Obsidian Sourcing in Bandung, Indonesia

Stephen Chia, Lufti Yondri, Truman Simantunjak
2010 Asian Perspectives  
introduction Obsidian is a natural volcanic glass, which was widely used during prehistoric times as cutting implements probably because it is shiny and attractive, and can be worked easily into implements with razor-sharp edges. Obsidian is formed through relatively fast cooling of high-silica lava domes and flows that are usually very homogeneous in chemical composition. The geological occurrence of obsidian is typically very limited and its homogeneous chemical composition is often highly

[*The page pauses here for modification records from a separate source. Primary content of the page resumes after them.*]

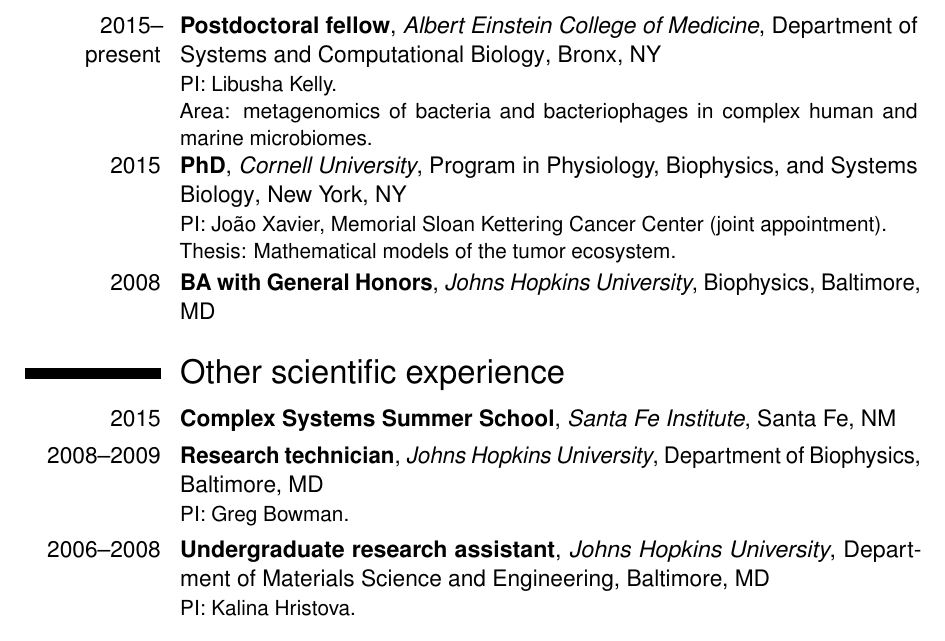
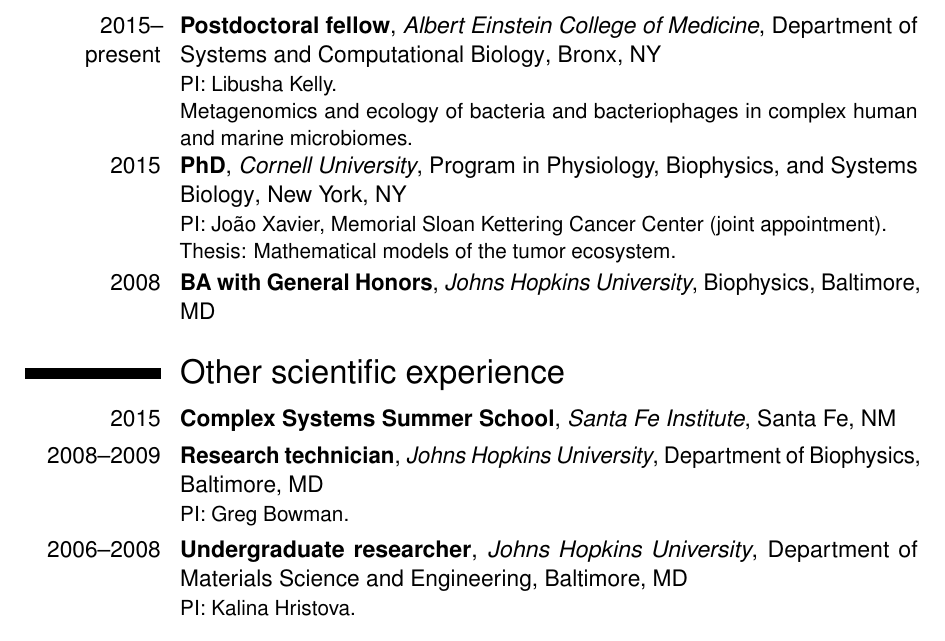
Before and after one commit to wkc1986/wkc-cv, a LaTeX CV (wkc-cv.tex): part of page 1 of 3, cut so that both start at the same text. Compiled offline with pdfLaTeX.

Commit message:
minor edit

```diff
--- a/wkc-cv.tex
+++ b/wkc-cv.tex
@@ -65,7 +65,7 @@
 \makecvtitle
 
 \section{Education and postgraduate training}
-\cventry{2015--present}{Postdoctoral fellow}{Albert Einstein College of Medicine}{Department of Systems and Computational Biology}{Bronx, NY}{PI: Libusha Kelly. \\ Area: metagenomics of bacteria and bacteriophages in complex human and marine microbiomes.}
+\cventry{2015--present}{Postdoctoral fellow}{Albert Einstein College of Medicine}{Department of Systems and Computational Biology}{Bronx, NY}{PI: Libusha Kelly. \\ Metagenomics and ecology of bacteria and bacteriophages in complex human and marine microbiomes.}
 \cventry{2015}{PhD}{Cornell University}{Program in Physiology, Biophysics, and Systems Biology}{New York, NY}{PI: Jo\~ao Xavier, Memorial Sloan Kettering Cancer Center (joint appointment). \\ Thesis: Mathematical models of the tumor ecosystem.}  % arguments 3 to 6 can be left empty
 \cventry{2008}{BA with General Honors}{Johns Hopkins University}{Biophysics}{Baltimore, MD}{}
 
@@ -77,7 +77,7 @@
 \section{Other scientific experience}
 \cventry{2015}{Complex Systems Summer School}{Santa Fe Institute}{Santa Fe, NM}{}{}
 \cventry{2008--2009}{Research technician}{Johns Hopkins University}{Department of Biophysics}{Baltimore, MD}{PI: Greg Bowman.}
-\cventry{2006--2008}{Undergraduate research assistant}{Johns Hopkins University}{Department of Materials Science and Engineering}{Baltimore, MD}{PI: Kalina Hristova.}
+\cventry{2006--2008}{Undergraduate researcher}{Johns Hopkins University}{Department of Materials Science and Engineering}{Baltimore, MD}{PI: Kalina Hristova.}
 %\subsection{Vocational}
 %\cventry{year--year}{Job title}{Employer}{City}{}{General description no longer than 1--2 lines.\newline{}%
 %Detailed achievements:%
```
Also changed, not shown: wkc-cv.pdf.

more » ... is often highly characteristic of a particular source. Its relatively limited occurrence made it a valuable item of trade or exchange during prehistoric times. Although obsidian artifacts are brittle and have a short use-life, they are highly durable and can be found in archaeological sites over thousands of years old. As such, obsidian serves as an excellent material for studies in prehistoric sourcing, trade, or exchange. In the last 30 years or so, research in the Mediterranean, the southwest Pacific and Southeast Asia have produced successful results using obsidian sourcing to extract information on prehistoric trade and exchange. This is mainly because linking obsidian artifacts to geographical sources can be successfully done using a wide range of techniques such as X-ray flourescence analysis, electron microprobe analysis, neutron activation analysis, proton-induced gamma-ray emission method, and proton-induced X-ray emission method (Ambrose et al.

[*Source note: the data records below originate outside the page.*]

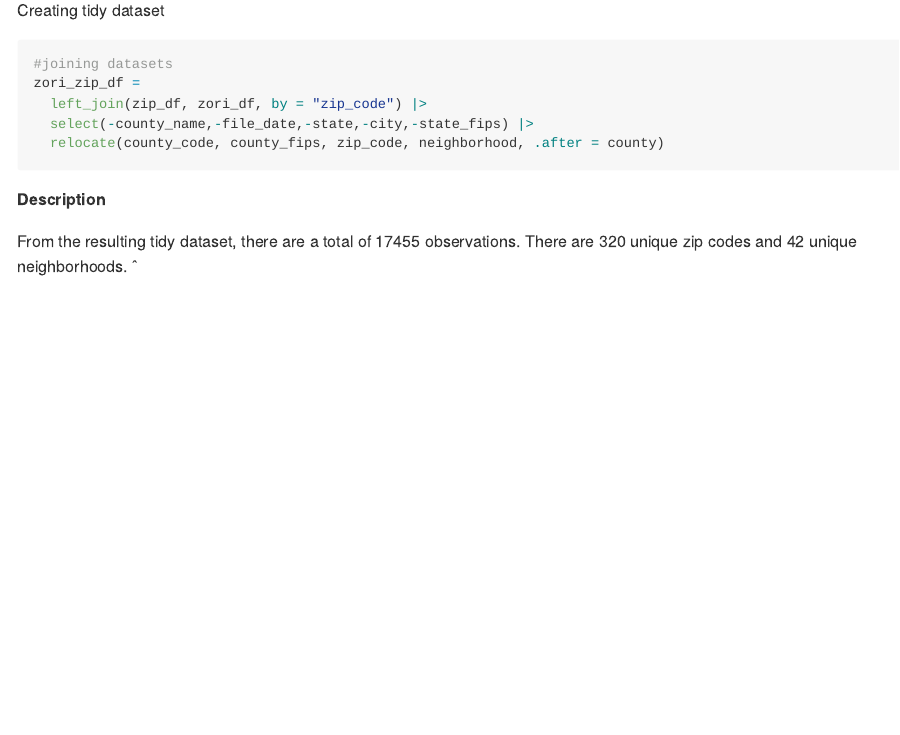
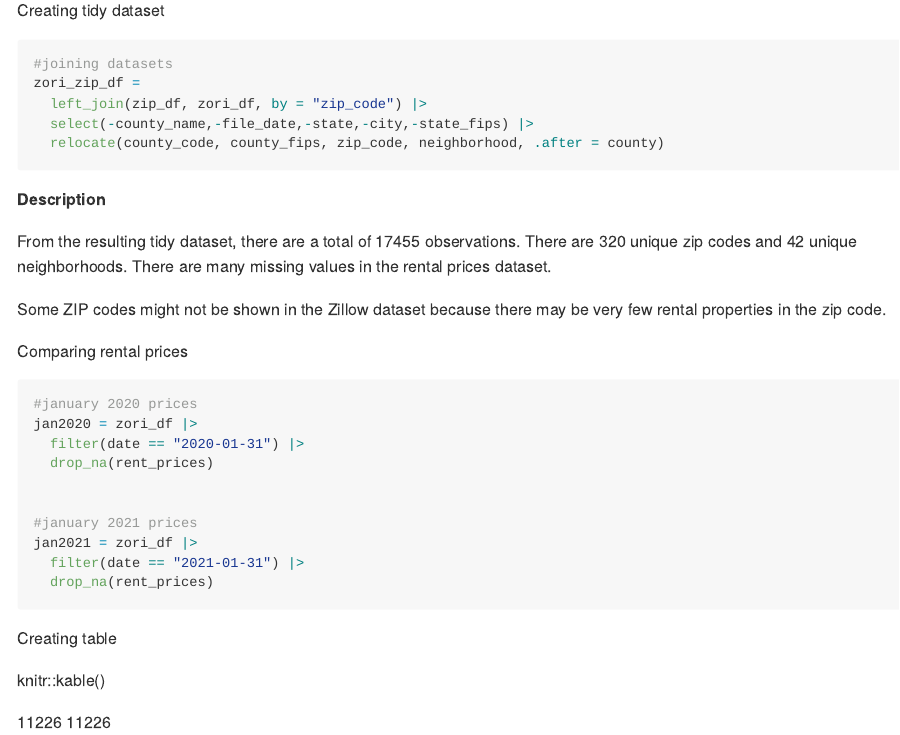
Before and after one commit to angbailey/p8105_hw2_ab6168, an R Markdown document (p8105_hw2_ab6168.Rmd): the page in a window 1100 px wide, from 5300 px down. Rendered offline with R 4.5, knitr and Pandoc, with nearby package versions; column names are cleaned by a stand-in for the janitor package.

Commit message:
starting to create table

````diff
--- a/p8105_hw2_ab6168.Rmd
+++ b/p8105_hw2_ab6168.Rmd
@@ -228,5 +228,33 @@ zori_zip_df =
 
 **Description**
 
-From the resulting tidy dataset, there are a total of `r nrow(zori_zip_df)` observations. There are 320 unique zip codes and 42 unique neighborhoods.
-ˆ
+From the resulting tidy dataset, there are a total of `r nrow(zori_zip_df)` observations. There are 320 unique zip codes and 42 unique neighborhoods. There are many missing values in the rental prices dataset.
+
+Some ZIP codes might not be shown in the Zillow dataset because there may be very few rental properties in the zip code.
+
+Comparing rental prices
+```{r}
+#january 2020 prices
+jan2020 = zori_df |>
+  filter(date == "2020-01-31") |>
+  drop_na(rent_prices)
+
+
+#january 2021 prices
+jan2021 = zori_df |>
+  filter(date == "2021-01-31") |>
+  drop_na(rent_prices)
+```
+
+
+Creating table
+
+```{r}
+
+```
+
+knitr::kable()
+
+
+11226
+11226
````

doi:10.1353/asi.2010.0000 fatcat:irdosbbqzbde7hblwblwqf7nle